More ways to connect with nature through BirdNote:

Subscribe to BirdNote’s Weekly Preview

Copyright © 2020 BirdNote, All rights reserved.

Attention: SIB Cancels All Events Until Further Notice

Out of concern for everyone’s health and safety, Seabrook Island Birders (SIB) has decided to cancel all events until further notice.  We realize that as much as we would love to be with everyone talking about the birds on our island, we don’t feel we can safely maintain social distance while viewing and discussing the birds.

We encourage everyone to follow the guidance from the CDC. Only if appropriate, we encourage you to enjoy the outside spaces like the beach and nature walks for birding and nature watching.  

We will work on providing blogs that will give you ideas of activities that you, your children and grandchildren can do in a safe and responsible manner.

Thanks for your understanding and be well.

USC Students to Study Red Knots on Seabrook and Kiawah Beaches

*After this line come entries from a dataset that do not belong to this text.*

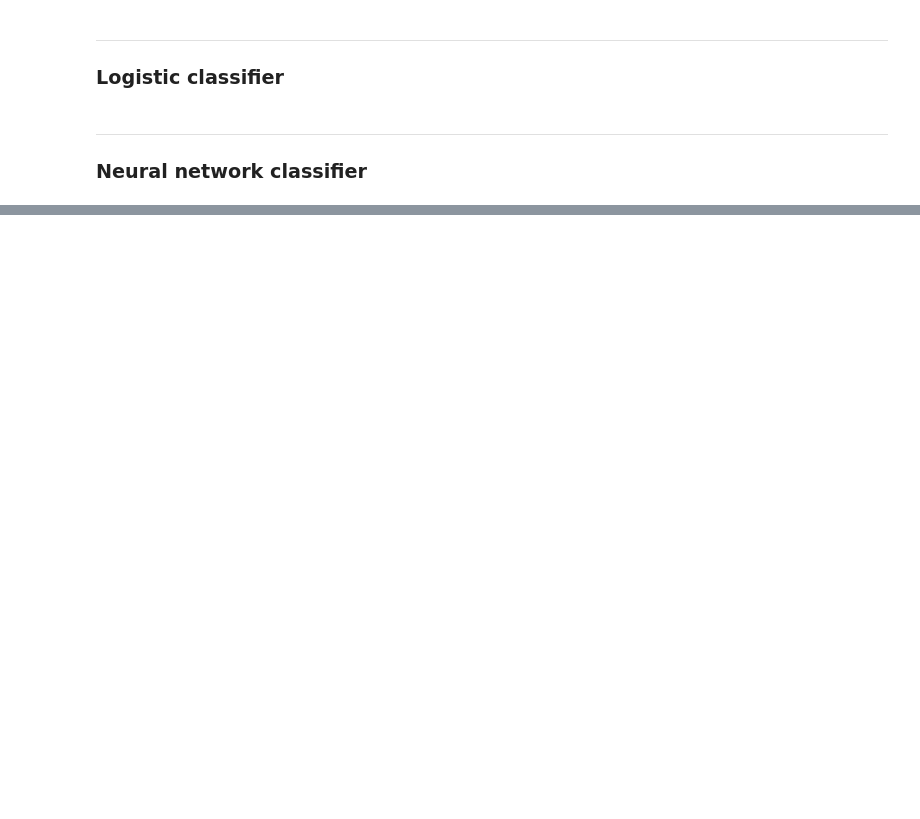
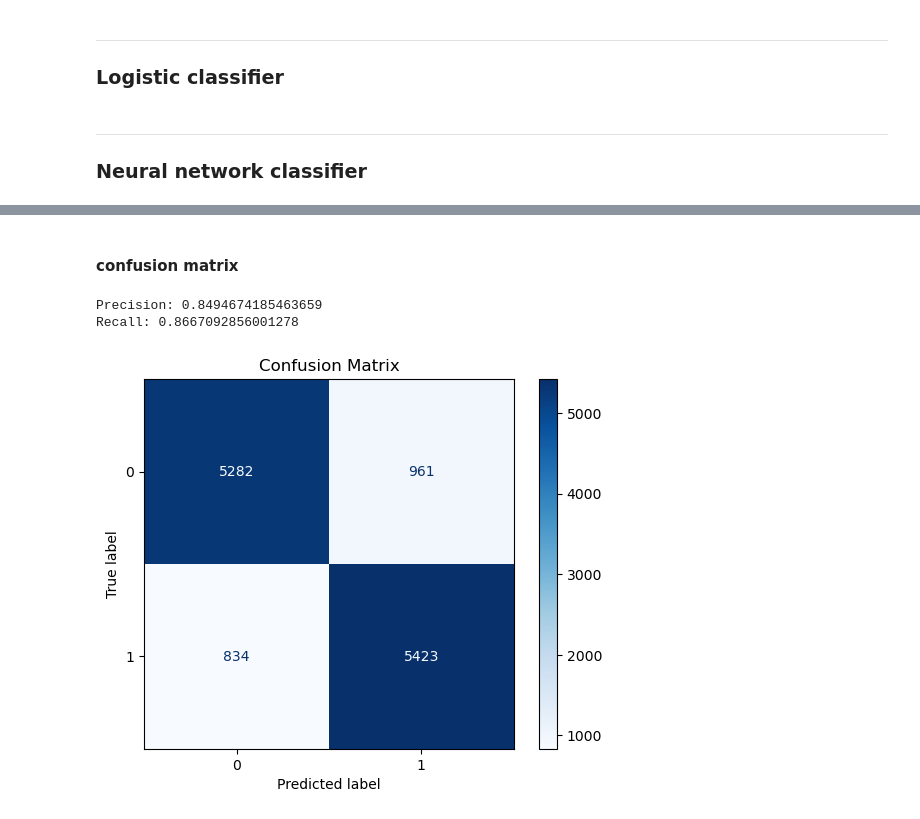
Before and after one commit to MiaNguyen912/cs178-IMDb-movie-reviews-classification--final-project-, a Jupyter notebook: IMDb_Movie_Reviews.ipynb, the cells around one changed output, grey strips where cells are left out. Cells and saved outputs as stored; diff of their text form; code cells hidden in the pictures; blank space fills up the shorter version.

```diff
--- a/IMDb_Movie_Reviews.ipynb
+++ b/IMDb_Movie_Reviews.ipynb
@@ -139,3 +149,10 @@ Coords	    Values
 (0, 571)	0.10410843943135543
 ...
 """
+
+
+# Transform the validation set using the same vectorizer
+X_val_vectorized = vectorizer.transform(X_val)
+
+# Transform the test set using the same vectorizer
+X_test_vectorized = vectorizer.transform(X_test)
@@ -329,0 +594,30 @@ plt.show()
+# %% [markdown]
+#### confusion matrix
+# %%
+# Assuming y_pred are the predicted values from your classifier
+# and y_true are the true labels from the validation/test set
+best_mlp = MLPClassifier(activation='logistic', hidden_layer_sizes=(64,), learning_rate='constant', learning_rate_init=0.1, solver='sgd', batch_size=256, random_state=seed, n_iter_no_change=100, max_iter=200)
+best_mlp.fit(X_train_vectorized, y_train)
+y_pred = best_mlp.predict(X_val_vectorized)
+y_true = y_val
+
+# Calculate precision and recall
+precision = precision_score(y_true, y_pred)
+recall = recall_score(y_true, y_pred)
+
+# Print precision and recall
+print(f'Precision: {precision}')
+print(f'Recall: {recall}')
+
+# Calculate confusion matrix
+cm = confusion_matrix(y_true, y_pred)
+
+# Plot confusion matrix using heatmap for better visualization
+disp = ConfusionMatrixDisplay(confusion_matrix=cm, display_labels=[0, 1])  # binary classification (0, 1) to sentiment (negative, positive)
+disp.plot(cmap='Blues')
+plt.title("Confusion Matrix")
+plt.show()
+# %% [output]
+Precision: 0.8494674185463659
+Recall: 0.8667092856001278
+[figure, added]
```
Also changed, not shown: parts of 24 cells of this notebook, 1 other file.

Sara Padula and Jenny Linscott counting red knots and finding flags.

Seabrook and Kiawah Islands will be hosting University of South Carolina (USC) graduate and undergraduate students for the next few months. These students are studying the Red Knots as they use our beaches as a stopover during their long spring migration. The students will be on the beach two days weekly from March through May, mostly likely on Friday and Saturday. As students survey the beach, you may recognize them by their bright yellow vests, tripods and scopes. If you find them looking through the scopes, it is important not to approach them or cross through their line of sight as looking for flags requires concentration and patience.

Luckily, the Seabrook Island Birders new Shorebird Steward Program began last Friday, March 6th. The goal of this new program is to have someone on the beach four hours a day with information, binoculars, and a birding scope for anyone who is interested in observing and learning more about our shorebirds. We will also have a Shorebird Steward accompany the USC student(s) as an intermediary in the event visiting beach goers are curious about their research project. 

Objectives of the USC Red Knot Project: 

During their annual migrations, rufa Red Knots depend on stopover sites along the Atlantic coast of the U.S to rest and refuel. In the past, most research concerning Red Knots has concentrated on Delaware Bay, which may host 50-80% of the Red Knot population. However, observations and counts by SCDNR and other colleagues in the region suggest that the coast of South Carolina, specifically Seabrook and Kiawah Islands, are of great importance for knots. The research will quantify the knots use of the area during spring migration. 

The objectives of the study are: 

  • Conduct weekly resighting efforts from Feb-May 2020 to identify individually marked Red Knots along the coast of Seabrook and Kiawah Island, SC. Resighting is an activity where an observer, using a high powered spotting scope or by photography, reads identification codes on the colored bands previously placed on the legs of Red Knots by researchers. It is a tough job to read tags on moving Red Knots!
  • Obtain robust estimates of the proportion of the rufa Red Knot population utilizing the study area and total stopover duration using  a research technique called mark-recapture sampling. This method statistically compares data obtained from banded birds to the number of unbanded birds to make an estimate of the total population and how long they stay.
  • Train two undergraduate students from the University of South Carolina (USC) to contribute to field work and data analyses. 
  • Support SCDNR shorebird conservation efforts through the provision of robust data. 

Lodging Needed

To allow the students to spend more of their limited time closer to the beach, the program would like to find lodging on Friday nights for the students. If anyone on Seabrook Island would be interested in providing a room for a student one weekend during the next few months it would be a tremendous help to them. If interested please fill out this form and someone will contact you within a few days.  

If you want to learn more about the students and their research please visit their university’s website: 

Thank you to everyone for your support of this important study.

Sara Padula and Cameron Wise. Undergraduate students from the University of South Carolina.